:: Problem to work on ::
Pictures stay out; please output the remaining data exactly.

Version difference data

= = =

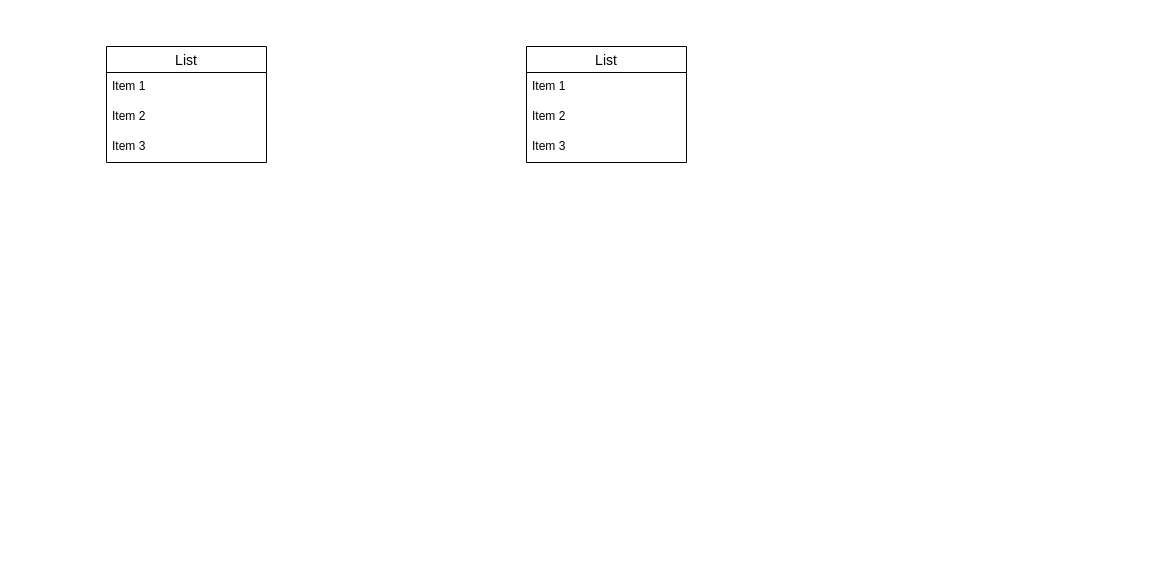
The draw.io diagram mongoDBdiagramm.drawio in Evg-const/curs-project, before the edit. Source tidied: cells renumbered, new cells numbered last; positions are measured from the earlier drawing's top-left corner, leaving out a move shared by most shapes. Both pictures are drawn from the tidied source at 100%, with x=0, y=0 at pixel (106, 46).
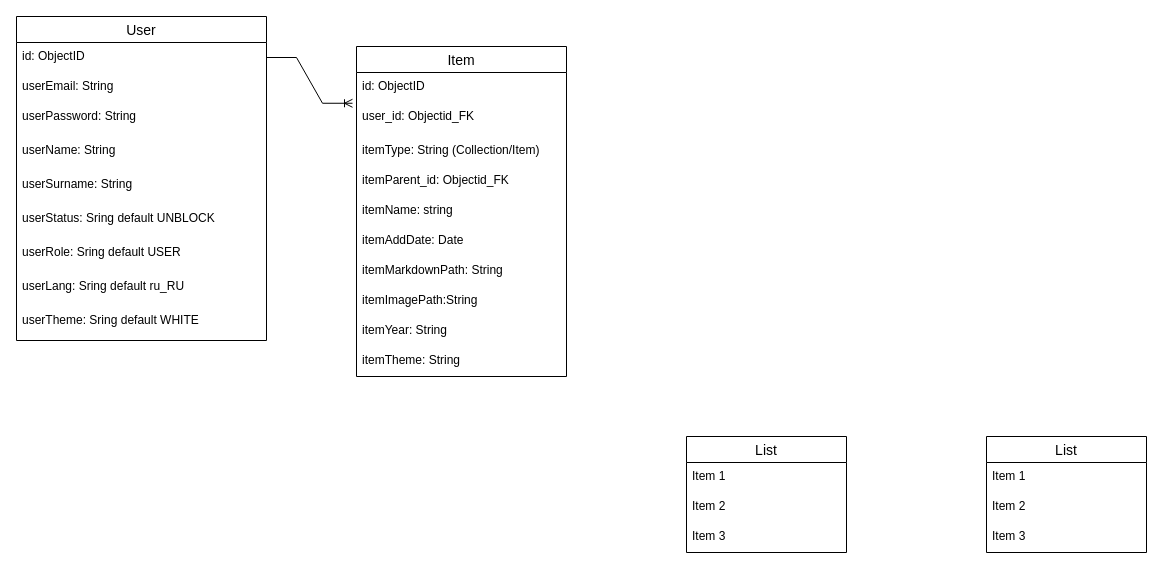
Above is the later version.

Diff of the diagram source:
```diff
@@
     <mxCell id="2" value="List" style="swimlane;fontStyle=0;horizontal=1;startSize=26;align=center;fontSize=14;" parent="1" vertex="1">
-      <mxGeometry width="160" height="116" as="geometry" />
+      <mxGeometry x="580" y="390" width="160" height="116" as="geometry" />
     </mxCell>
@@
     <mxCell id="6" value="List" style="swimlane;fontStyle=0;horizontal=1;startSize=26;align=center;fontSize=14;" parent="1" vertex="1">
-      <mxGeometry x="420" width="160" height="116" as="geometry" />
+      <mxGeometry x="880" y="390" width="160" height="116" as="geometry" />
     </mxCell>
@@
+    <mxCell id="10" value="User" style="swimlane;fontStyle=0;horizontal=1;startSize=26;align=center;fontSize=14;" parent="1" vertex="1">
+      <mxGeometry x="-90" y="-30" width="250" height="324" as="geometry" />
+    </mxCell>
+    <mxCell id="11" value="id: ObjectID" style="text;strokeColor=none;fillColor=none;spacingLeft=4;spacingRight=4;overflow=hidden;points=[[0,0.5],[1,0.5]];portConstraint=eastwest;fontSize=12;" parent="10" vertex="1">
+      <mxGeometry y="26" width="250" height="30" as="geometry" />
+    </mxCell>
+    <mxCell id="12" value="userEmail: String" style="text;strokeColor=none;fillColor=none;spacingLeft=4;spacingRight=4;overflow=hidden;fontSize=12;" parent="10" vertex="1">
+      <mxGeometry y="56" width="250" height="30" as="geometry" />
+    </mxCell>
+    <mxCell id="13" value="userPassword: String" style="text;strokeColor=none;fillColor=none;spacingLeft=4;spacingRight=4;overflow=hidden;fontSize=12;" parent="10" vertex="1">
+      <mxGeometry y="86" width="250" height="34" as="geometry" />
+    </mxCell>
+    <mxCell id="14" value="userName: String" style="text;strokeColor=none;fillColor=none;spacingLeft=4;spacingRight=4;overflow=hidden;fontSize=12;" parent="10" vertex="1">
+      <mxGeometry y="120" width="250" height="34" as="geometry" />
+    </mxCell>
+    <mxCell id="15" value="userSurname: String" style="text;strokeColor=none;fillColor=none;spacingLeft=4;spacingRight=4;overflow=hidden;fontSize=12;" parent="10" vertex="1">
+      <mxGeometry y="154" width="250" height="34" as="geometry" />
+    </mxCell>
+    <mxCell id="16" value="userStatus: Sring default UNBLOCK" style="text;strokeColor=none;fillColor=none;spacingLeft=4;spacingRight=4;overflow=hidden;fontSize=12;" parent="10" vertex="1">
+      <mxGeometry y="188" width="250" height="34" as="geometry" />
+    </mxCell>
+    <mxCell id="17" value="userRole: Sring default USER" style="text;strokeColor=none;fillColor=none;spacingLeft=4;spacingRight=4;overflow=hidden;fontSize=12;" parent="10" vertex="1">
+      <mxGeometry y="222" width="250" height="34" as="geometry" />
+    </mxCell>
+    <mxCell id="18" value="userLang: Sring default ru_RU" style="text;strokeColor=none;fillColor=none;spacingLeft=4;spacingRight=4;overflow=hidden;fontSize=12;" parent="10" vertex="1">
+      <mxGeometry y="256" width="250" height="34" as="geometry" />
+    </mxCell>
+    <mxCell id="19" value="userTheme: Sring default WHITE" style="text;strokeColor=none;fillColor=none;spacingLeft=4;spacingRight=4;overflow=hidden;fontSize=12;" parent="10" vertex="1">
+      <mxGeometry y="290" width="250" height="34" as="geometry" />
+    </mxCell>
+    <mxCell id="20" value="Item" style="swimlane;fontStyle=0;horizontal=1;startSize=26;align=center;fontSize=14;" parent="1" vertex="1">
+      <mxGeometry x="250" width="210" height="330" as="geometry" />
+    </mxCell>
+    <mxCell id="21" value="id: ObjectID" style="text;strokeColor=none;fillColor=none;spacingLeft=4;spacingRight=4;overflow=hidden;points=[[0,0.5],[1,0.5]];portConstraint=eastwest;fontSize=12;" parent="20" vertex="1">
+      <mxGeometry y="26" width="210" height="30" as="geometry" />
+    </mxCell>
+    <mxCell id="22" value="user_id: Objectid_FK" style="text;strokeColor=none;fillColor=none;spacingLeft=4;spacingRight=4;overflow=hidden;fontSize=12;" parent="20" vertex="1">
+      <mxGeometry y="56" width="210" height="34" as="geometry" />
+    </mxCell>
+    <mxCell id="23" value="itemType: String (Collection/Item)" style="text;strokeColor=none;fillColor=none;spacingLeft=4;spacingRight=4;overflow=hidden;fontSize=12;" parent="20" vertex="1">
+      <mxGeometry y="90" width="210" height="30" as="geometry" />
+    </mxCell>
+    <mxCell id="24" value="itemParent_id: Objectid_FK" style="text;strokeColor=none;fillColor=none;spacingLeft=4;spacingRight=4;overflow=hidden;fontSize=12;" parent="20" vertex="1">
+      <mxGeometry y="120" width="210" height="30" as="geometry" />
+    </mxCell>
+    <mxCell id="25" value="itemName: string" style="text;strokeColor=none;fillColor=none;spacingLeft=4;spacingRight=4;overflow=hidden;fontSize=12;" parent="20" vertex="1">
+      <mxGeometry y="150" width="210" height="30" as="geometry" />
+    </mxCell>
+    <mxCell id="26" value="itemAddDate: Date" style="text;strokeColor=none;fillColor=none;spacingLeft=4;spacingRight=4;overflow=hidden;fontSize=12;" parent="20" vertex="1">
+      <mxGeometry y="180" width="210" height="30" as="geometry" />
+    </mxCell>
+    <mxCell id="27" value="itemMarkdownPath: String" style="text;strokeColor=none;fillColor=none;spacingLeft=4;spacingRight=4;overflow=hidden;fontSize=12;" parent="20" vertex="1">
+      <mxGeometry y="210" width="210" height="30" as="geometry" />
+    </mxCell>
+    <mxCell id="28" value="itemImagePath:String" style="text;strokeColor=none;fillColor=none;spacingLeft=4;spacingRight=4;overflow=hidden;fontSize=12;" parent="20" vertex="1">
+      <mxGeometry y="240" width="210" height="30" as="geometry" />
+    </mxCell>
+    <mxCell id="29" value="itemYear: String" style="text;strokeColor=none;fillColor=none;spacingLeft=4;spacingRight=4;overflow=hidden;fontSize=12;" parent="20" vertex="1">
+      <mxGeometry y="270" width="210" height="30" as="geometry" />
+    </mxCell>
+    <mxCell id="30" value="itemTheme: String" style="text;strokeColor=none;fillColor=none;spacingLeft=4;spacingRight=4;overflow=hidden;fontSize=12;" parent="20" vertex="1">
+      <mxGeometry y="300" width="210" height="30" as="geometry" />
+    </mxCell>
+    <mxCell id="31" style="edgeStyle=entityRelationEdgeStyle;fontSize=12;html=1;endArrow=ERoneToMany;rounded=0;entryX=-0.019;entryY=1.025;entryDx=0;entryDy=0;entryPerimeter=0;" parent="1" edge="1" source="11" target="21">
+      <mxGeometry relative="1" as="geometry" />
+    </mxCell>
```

= = =

:: Exercise response ::
The draw.io diagram mongoDBdiagramm.drawio in Evg-const/curs-project, before the edit. Source tidied: cells renumbered, new cells numbered last; positions are measured from the earlier drawing's top-left corner, leaving out a move shared by most shapes. Both pictures are drawn from the tidied source at 100%, with x=0, y=0 at pixel (106, 46).
Above is the later version.

Diff of the diagram source:
```diff
@@
     <mxCell id="2" value="List" style="swimlane;fontStyle=0;horizontal=1;startSize=26;align=center;fontSize=14;" parent="1" vertex="1">
-      <mxGeometry width="160" height="116" as="geometry" />
+      <mxGeometry x="580" y="390" width="160" height="116" as="geometry" />
     </mxCell>
@@
     <mxCell id="6" value="List" style="swimlane;fontStyle=0;horizontal=1;startSize=26;align=center;fontSize=14;" parent="1" vertex="1">
-      <mxGeometry x="420" width="160" height="116" as="geometry" />
+      <mxGeometry x="880" y="390" width="160" height="116" as="geometry" />
     </mxCell>
@@
+    <mxCell id="10" value="User" style="swimlane;fontStyle=0;horizontal=1;startSize=26;align=center;fontSize=14;" parent="1" vertex="1">
+      <mxGeometry x="-90" y="-30" width="250" height="324" as="geometry" />
+    </mxCell>
+    <mxCell id="11" value="id: ObjectID" style="text;strokeColor=none;fillColor=none;spacingLeft=4;spacingRight=4;overflow=hidden;points=[[0,0.5],[1,0.5]];portConstraint=eastwest;fontSize=12;" parent="10" vertex="1">
+      <mxGeometry y="26" width="250" height="30" as="geometry" />
+    </mxCell>
+    <mxCell id="12" value="userEmail: String" style="text;strokeColor=none;fillColor=none;spacingLeft=4;spacingRight=4;overflow=hidden;fontSize=12;" parent="10" vertex="1">
+      <mxGeometry y="56" width="250" height="30" as="geometry" />
+    </mxCell>
+    <mxCell id="13" value="userPassword: String" style="text;strokeColor=none;fillColor=none;spacingLeft=4;spacingRight=4;overflow=hidden;fontSize=12;" parent="10" vertex="1">
+      <mxGeometry y="86" width="250" height="34" as="geometry" />
+    </mxCell>
+    <mxCell id="14" value="userName: String" style="text;strokeColor=none;fillColor=none;spacingLeft=4;spacingRight=4;overflow=hidden;fontSize=12;" parent="10" vertex="1">
+      <mxGeometry y="120" width="250" height="34" as="geometry" />
+    </mxCell>
+    <mxCell id="15" value="userSurname: String" style="text;strokeColor=none;fillColor=none;spacingLeft=4;spacingRight=4;overflow=hidden;fontSize=12;" parent="10" vertex="1">
+      <mxGeometry y="154" width="250" height="34" as="geometry" />
+    </mxCell>
+    <mxCell id="16" value="userStatus: Sring default UNBLOCK" style="text;strokeColor=none;fillColor=none;spacingLeft=4;spacingRight=4;overflow=hidden;fontSize=12;" parent="10" vertex="1">
+      <mxGeometry y="188" width="250" height="34" as="geometry" />
+    </mxCell>
+    <mxCell id="17" value="userRole: Sring default USER" style="text;strokeColor=none;fillColor=none;spacingLeft=4;spacingRight=4;overflow=hidden;fontSize=12;" parent="10" vertex="1">
+      <mxGeometry y="222" width="250" height="34" as="geometry" />
+    </mxCell>
+    <mxCell id="18" value="userLang: Sring default ru_RU" style="text;strokeColor=none;fillColor=none;spacingLeft=4;spacingRight=4;overflow=hidden;fontSize=12;" parent="10" vertex="1">
+      <mxGeometry y="256" width="250" height="34" as="geometry" />
+    </mxCell>
+    <mxCell id="19" value="userTheme: Sring default WHITE" style="text;strokeColor=none;fillColor=none;spacingLeft=4;spacingRight=4;overflow=hidden;fontSize=12;" parent="10" vertex="1">
+      <mxGeometry y="290" width="250" height="34" as="geometry" />
+    </mxCell>
+    <mxCell id="20" value="Item" style="swimlane;fontStyle=0;horizontal=1;startSize=26;align=center;fontSize=14;" parent="1" vertex="1">
+      <mxGeometry x="250" width="210" height="330" as="geometry" />
+    </mxCell>
+    <mxCell id="21" value="id: ObjectID" style="text;strokeColor=none;fillColor=none;spacingLeft=4;spacingRight=4;overflow=hidden;points=[[0,0.5],[1,0.5]];portConstraint=eastwest;fontSize=12;" parent="20" vertex="1">
+      <mxGeometry y="26" width="210" height="30" as="geometry" />
+    </mxCell>
+    <mxCell id="22" value="user_id: Objectid_FK" style="text;strokeColor=none;fillColor=none;spacingLeft=4;spacingRight=4;overflow=hidden;fontSize=12;" parent="20" vertex="1">
+      <mxGeometry y="56" width="210" height="34" as="geometry" />
+    </mxCell>
+    <mxCell id="23" value="itemType: String (Collection/Item)" style="text;strokeColor=none;fillColor=none;spacingLeft=4;spacingRight=4;overflow=hidden;fontSize=12;" parent="20" vertex="1">
+      <mxGeometry y="90" width="210" height="30" as="geometry" />
+    </mxCell>
+    <mxCell id="24" value="itemParent_id: Objectid_FK" style="text;strokeColor=none;fillColor=none;spacingLeft=4;spacingRight=4;overflow=hidden;fontSize=12;" parent="20" vertex="1">
+      <mxGeometry y="120" width="210" height="30" as="geometry" />
+    </mxCell>
+    <mxCell id="25" value="itemName: string" style="text;strokeColor=none;fillColor=none;spacingLeft=4;spacingRight=4;overflow=hidden;fontSize=12;" parent="20" vertex="1">
+      <mxGeometry y="150" width="210" height="30" as="geometry" />
+    </mxCell>
+    <mxCell id="26" value="itemAddDate: Date" style="text;strokeColor=none;fillColor=none;spacingLeft=4;spacingRight=4;overflow=hidden;fontSize=12;" parent="20" vertex="1">
+      <mxGeometry y="180" width="210" height="30" as="geometry" />
+    </mxCell>
+    <mxCell id="27" value="itemMarkdownPath: String" style="text;strokeColor=none;fillColor=none;spacingLeft=4;spacingRight=4;overflow=hidden;fontSize=12;" parent="20" vertex="1">
+      <mxGeometry y="210" width="210" height="30" as="geometry" />
+    </mxCell>
+    <mxCell id="28" value="itemImagePath:String" style="text;strokeColor=none;fillColor=none;spacingLeft=4;spacingRight=4;overflow=hidden;fontSize=12;" parent="20" vertex="1">
+      <mxGeometry y="240" width="210" height="30" as="geometry" />
+    </mxCell>
+    <mxCell id="29" value="itemYear: String" style="text;strokeColor=none;fillColor=none;spacingLeft=4;spacingRight=4;overflow=hidden;fontSize=12;" parent="20" vertex="1">
+      <mxGeometry y="270" width="210" height="30" as="geometry" />
+    </mxCell>
+    <mxCell id="30" value="itemTheme: String" style="text;strokeColor=none;fillColor=none;spacingLeft=4;spacingRight=4;overflow=hidden;fontSize=12;" parent="20" vertex="1">
+      <mxGeometry y="300" width="210" height="30" as="geometry" />
+    </mxCell>
+    <mxCell id="31" style="edgeStyle=entityRelationEdgeStyle;fontSize=12;html=1;endArrow=ERoneToMany;rounded=0;entryX=-0.019;entryY=1.025;entryDx=0;entryDy=0;entryPerimeter=0;" parent="1" edge="1" source="11" target="21">
+      <mxGeometry relative="1" as="geometry" />
+    </mxCell>
```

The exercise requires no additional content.